  4. I wish he had listen to you. It's better for owner&dog to be connected via leash. Even when the dog is an angel on 4 paws, there are a lot of bad things what can happen.

  5. As an animal control officer I have these conversations DAILY. For the general public: If you aren't holding the leash it doesn't count. (By the way, our leash ordinance specifically states that :the leash must be held by person of suitable strength.") For service dogs: I can legally ask "What is the nature of the service your dog provides?" (That always throws the fakers off their game.) The next question is usually "And how does your dog perform that service from 50 feet away?" Pause for dramatic effect "Put your dog on the leash now." Every legitimate service dog I've met is always leashed and well behaved. (BTW, there is a legal difference "service dog" and "emotional support dog.")

  6. Good heavens!
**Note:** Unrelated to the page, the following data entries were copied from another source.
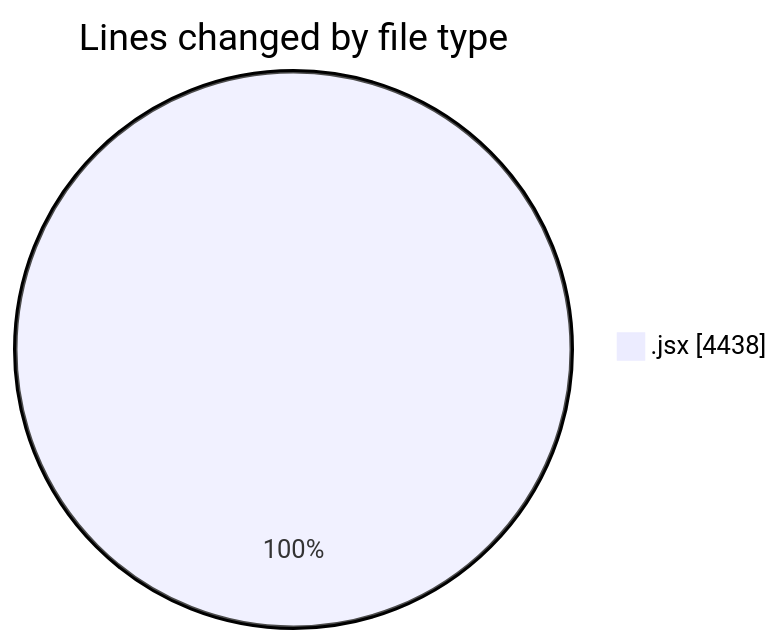
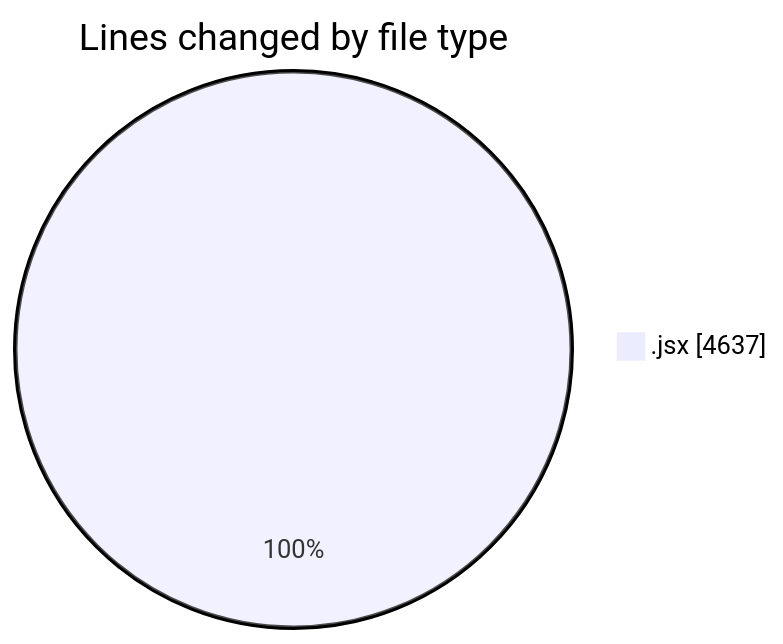
The first of 2 diagrams in 2025-10-07/nxtqube_webapp/README.md (nxtqubesakshisongat/code-tracking), drawn with Mermaid before and after one commit. The commit also changed other lines of this file and 1 other file, not shown here.

````diff
--- a/2025-10-07/nxtqube_webapp/README.md
+++ b/2025-10-07/nxtqube_webapp/README.md
@@ -22,5 +22,5 @@
 ```mermaid
 pie showData
 title Lines changed by file type
-".jsx" : 4438
+".jsx" : 4637
 ```
````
That person was very rude. Very. I would consider asking the nature of its service next time it enters the library.

  7. This bothers me because ultimately these people do spoil it for the people who legitimately need service or emotional support animals and do follow all the rules and requirements for having one.

    Service dogs do get time off and need exercise. However, that doesn't mean that time off is unleashed in a public park. Their down time is structured under the same rules that apply to non-service dogs. If they aren't working, they are expected to follow the same rules as everyone else.

  8. I'm stunned you talked to the lady. I am so not that kind of person. Go you!

  9. Wow. It grates on me that some people really take advantage of their disability and think they and/or their dogs can get a free pass on everything. "We want to be treated equally, except we still want to be able to break the law and not be penalized" seems to be their motto.

  10. I'm not a total hard-ass about the leash thing. But if someone has their dog off-leash, it means they have that dog under total, 100% voice control. As good as Honey is, I would not make that claim for us.

    And no, a dog wandering on its own doesn't count.

  11. I imagine the rule is there for a reason, and if you don't want to comply I'm sure there are other places where dogs are allowed to run around off leash, I go to the dog park to run around leash free.

    I hope you're having a fun day,

    Your pal Snoopy :)

  12. Fortunately, the vast majority of service dogs and their humans DO comply with rules and laws. Most are well-trained and well-mannered and I have NEVER seen one allowed to run loose like this one. The sad fact is, people with medical issues who require a service dog often have to fight for their rights to take those dogs into business, etc. For all the work that has been done to help them, it only takes one totally irresponsible person to undo months and even years of progress. If I were you, I would have called animal control and/or the police and let THEM deal with this idiot. I pray they come to their senses and take better care of their service dog before he gets hit by a car or has something else happen to him.